EXCERPTED RECORDS:
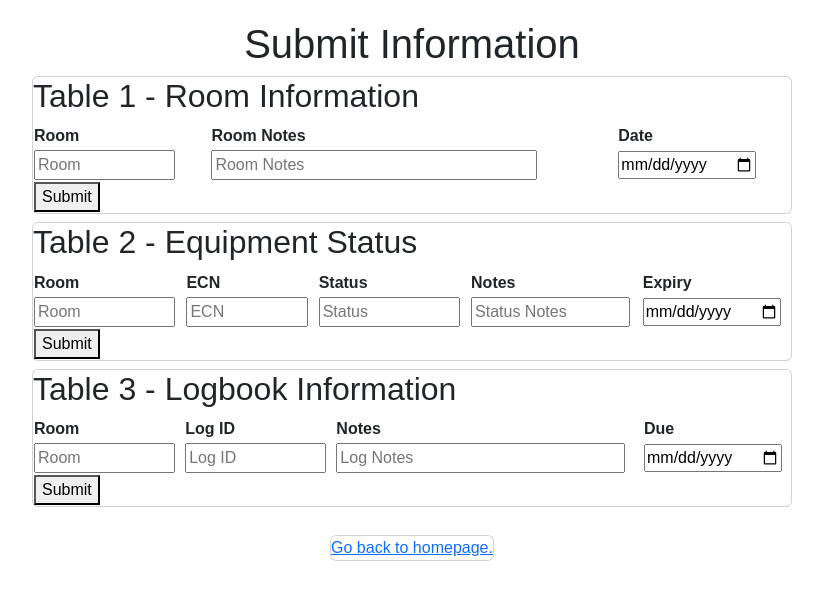
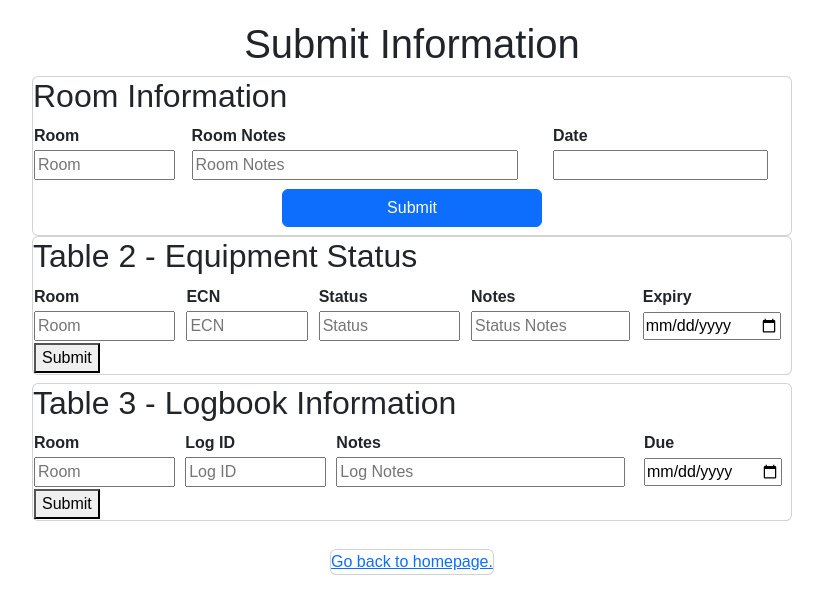
Before and after one commit to cragone/workproject, a Flask app: page /submission in a window 1280 px wide. Shown: the top 614 px of the page, without its empty margins (228-1051 px from the left). Run offline with Flask 3, Linux system fonts and the light colour scheme.

Commit message:
updated to take room notes

```diff
--- a/Project/templates/submission.html
+++ b/Project/templates/submission.html
@@ -5,6 +5,8 @@
     <title>Walkthrough Submission Form</title>
     <link rel="stylesheet" href="https://cdn.jsdelivr.net/npm/bootstrap@5.3.0/dist/css/bootstrap.min.css">
     <script src="https://cdn.jsdelivr.net/npm/bootstrap@5.3.0/dist/js/bootstrap.min.js"></script>
+    <script src="https://ajax.googleapis.com/ajax/libs/jquery/3.6.4/jquery.min.js"></script>
+    <script src="https://cdn.jsdelivr.net/npm/axios/dist/axios.min.js"></script>
 
     <style>
         body {
@@ -30,8 +32,8 @@
 <body>
     <div class="container">
         <h1>Submit Information</h1>
-        <div class="card mb-2">
-        <h2>Table 1 - Room Information</h2>
+        <div class="card">
+            <h2>Room Information</h2>
             <table>
               <thead>
                 <tr>
@@ -42,18 +44,19 @@
               </thead>
               <tbody>
                 <tr>
-                    <td><input type="text" name="room1" placeholder="Room" size="12"></td>
-                    <td><input type="text" name="room_notes1" placeholder="Room Notes" size="32"></td>
-                    <td><input type="date" name="date1"></td>
+                  <td><input type="text" id="room_name" placeholder="Room" size="12"></td>
+                  <td><input type="text" name="room_notes" id="room_notes" placeholder="Room Notes" size="32"></td>
+                  <td><input type="text" name="datetime" id="datetime"></td>
                 </tr>
-                <!-- Add more rows for additional room information -->
               </tbody>
-            <tfoot>
-                <tr>
-                  <td colspan="4"><button type="submit">Submit</button></td>
-                </tr>
-              </tfoot>
             </table>
+            <div class='row mt-2 mb-2'>
+                <div class='col-sm-4'>
+                </div>
+                <button type="button" class='btn btn-primary col-sm-4' onclick="grabNotes()">Submit</button>
+
+            </div>
+
           </div>
 
         <div class="card mb-2">
@@ -123,10 +126,28 @@
         </div>
     </div>
 
+
     <script>
-        //will need to post data to the database upon button click
-        //only allow for data if correctly formatted
-        //upon submission have card say data submitted
+        function grabNotes() {
+            let room_name = $("#room_name").val();
+            let room_notes = $("#room_notes").val();
+            let datetime = $("#datetime").val();
+
+            let myinput = `room_name=${room_name}&room_notes=${room_notes}&datetime=${datetime}`;
+
+            // Make the POST request
+            axios.post(`/roominfo?${myinput}`)
+            .then(response => {
+                // Handle the response
+                console.log('Response:', response.data);
+                console.log('Post Successful');
+                alert("Data Submitted")
+              })
+              .catch(error => {
+                // Handle the error
+                console.error('Error:', error);
+              });
+          }
       </script>
 </body>
 </html>
```
Lines whose indentation alone changed are shown as unchanged.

DIRECTIONS: How many lines above contain the word "size"? Reply with only the number.

RESULT BELOW: 4